Editor’s note: With our coronavirus coverage, our goal is not to alarm you but to equip you with the information you need. We will try to keep things in context and focus on helping you make decisions. See a list of resources and frequently asked questions at the end of this story and see our ongoing coronavirus coverage here.
COLUMBUS, Ohio — Ohio Gov. Mike DeWine confirmed the state’s fifth case of COVID-19 Thursday, banned many public gatherings and announced all Ohio schools — public, private and charter — would be closed for three weeks beginning March 17.
The new patient is a 55-year-old man in Trumbull County, in the northeastern portion of the state. He is hospitalized in intensive care, according to Ohio Department of Health director Amy Acton. His spouse, three children and recent contacts are quarantined.
In response, Acton signed an order banning gatherings of over 100 people “in a single room or space,” including auditorium, arenas, stadiums and theaters.
“We must treat this like what it is, and that is a crisis,” DeWine said. “A crisis most of us have not seen in our lifetimes.”
However, the order also contains a number of broad exceptions: Libraries, bus stations, malls, offices, grocery stores and religious services such as weddings and funerals are all exempt.
DeWine referred to the three-week school closure as an extended spring break and noted that students should come to school Monday, March 16; the break will begin Tuesday and last until at least April 6.

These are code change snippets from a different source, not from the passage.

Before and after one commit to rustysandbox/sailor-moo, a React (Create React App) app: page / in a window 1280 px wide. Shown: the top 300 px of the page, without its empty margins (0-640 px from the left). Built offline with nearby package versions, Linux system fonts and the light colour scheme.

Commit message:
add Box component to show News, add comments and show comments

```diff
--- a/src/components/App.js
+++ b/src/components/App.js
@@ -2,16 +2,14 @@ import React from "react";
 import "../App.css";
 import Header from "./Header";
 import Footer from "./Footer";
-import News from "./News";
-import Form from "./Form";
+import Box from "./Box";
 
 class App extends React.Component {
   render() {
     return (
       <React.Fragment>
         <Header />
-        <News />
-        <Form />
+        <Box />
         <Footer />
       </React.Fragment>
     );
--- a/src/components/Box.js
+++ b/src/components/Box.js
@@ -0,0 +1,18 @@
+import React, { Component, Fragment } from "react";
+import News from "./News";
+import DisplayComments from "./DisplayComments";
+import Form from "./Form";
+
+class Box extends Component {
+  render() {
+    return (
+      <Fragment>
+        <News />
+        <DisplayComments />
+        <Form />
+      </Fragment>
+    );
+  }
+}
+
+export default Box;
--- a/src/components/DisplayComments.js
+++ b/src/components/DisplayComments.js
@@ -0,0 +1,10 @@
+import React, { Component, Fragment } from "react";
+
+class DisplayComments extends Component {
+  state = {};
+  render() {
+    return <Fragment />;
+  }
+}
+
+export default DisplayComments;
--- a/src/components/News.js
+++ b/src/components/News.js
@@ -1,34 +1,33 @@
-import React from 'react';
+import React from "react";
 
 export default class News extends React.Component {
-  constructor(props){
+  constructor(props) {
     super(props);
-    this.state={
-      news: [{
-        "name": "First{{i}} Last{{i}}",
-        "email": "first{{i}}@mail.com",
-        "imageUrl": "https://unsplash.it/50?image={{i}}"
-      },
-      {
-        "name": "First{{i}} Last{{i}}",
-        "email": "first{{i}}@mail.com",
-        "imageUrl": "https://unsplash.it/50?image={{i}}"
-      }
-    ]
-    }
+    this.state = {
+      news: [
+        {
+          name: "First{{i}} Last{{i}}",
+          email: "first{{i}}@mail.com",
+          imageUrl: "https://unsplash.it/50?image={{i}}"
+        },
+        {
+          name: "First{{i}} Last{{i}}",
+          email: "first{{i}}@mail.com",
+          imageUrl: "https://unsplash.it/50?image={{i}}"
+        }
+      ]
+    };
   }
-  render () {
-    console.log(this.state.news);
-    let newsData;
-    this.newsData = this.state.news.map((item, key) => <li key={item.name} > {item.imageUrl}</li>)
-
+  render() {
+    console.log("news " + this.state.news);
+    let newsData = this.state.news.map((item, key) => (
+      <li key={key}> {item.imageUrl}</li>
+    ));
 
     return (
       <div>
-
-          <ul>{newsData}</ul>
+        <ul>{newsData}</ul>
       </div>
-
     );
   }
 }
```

The break could be extended if the coronavirus is still a significant public health problem at that time.
“We’re going to get through this, but we gotta go through this gauntlet,” DeWine said. “We’ve got to run through this gauntlet, and we want to get through this gauntlet without losing too many of us.”
According to Acton, the Ohio Department of Health now has enough supplies to test 1,200-1,500 people for COVID-19. She had previously stated ODH would reserve tests for the patients at greatest risk, including the elderly and those with existing respiratory problems.
Find more coronavirus/COVID-19 hotlines and resources below:
- Department of Health COVID-19 hotline: 833-4-ASK-ODH
- See ODH’s COVID-19 resources here.
- State COVID-19 hotline: 1-800-722-5725
- See the Cabinet for Health and Family Services coronavirus resource site here.
- SDH Epidemiology Resource Center: (317) 233-7125 or (317) 233-1325 after hours, or e-mail email@example.com
- See more information for coronavirus in Indiana here.
What is coronavirus, COVID-19?
According to the World Health Organization, coronaviruses are "a large family of viruses that cause illness ranging from the common cold to more severe diseases such as Middle East Respiratory Syndrome (MERS-CoV) and Severe Acute Respiratory Syndrome (SARS-CoV).
A novel coronavirus, such as COVID-19, is a new strain that has not been previously identified in humans.
COVID-19 was first identified in December 2019 in Wuhan City, Hubei Province, China and has now been detected in 45 countries across the globe, including in the U.S., according to the CDC.
The CDC reports the initial patients in China have some link to a large seafood and live animal market, indicative of animal-to-person spread. A growing number of patients, however, did not report exposure to animal markets, indicating the disease is spreading person-to-person.
What are the symptoms? How does it spread?
Confirmed cases of COVID-19 have ranged from mild symptoms to severe illness and death, according to the CDC. Symptoms can include fever, cough, shortness of breath.
The CDC said symptoms could appear in as few as two days or as long as 14 days after exposure. It is similar to the incubation period for MERS.
Spread of the virus is thought to be mainly from person-to-person. Spread is between people who are in close contact with one another (within about six feet). Spread occurs via respiratory droplets produced when an infected person coughs or sneezes. The droplets can land in the mouths or noses of people who are nearby or possibly be inhaled into the lungs.
According to the CDC, it could be possible for a person to get COVID-19 by touching a surface or object that has the virus on it and then touching their own mouth, nose or possibly their eyes. This is not thought to be the main way the virus spreads, the CDC said.
The disease is most contagious when people are the sickest and showing the most symptoms.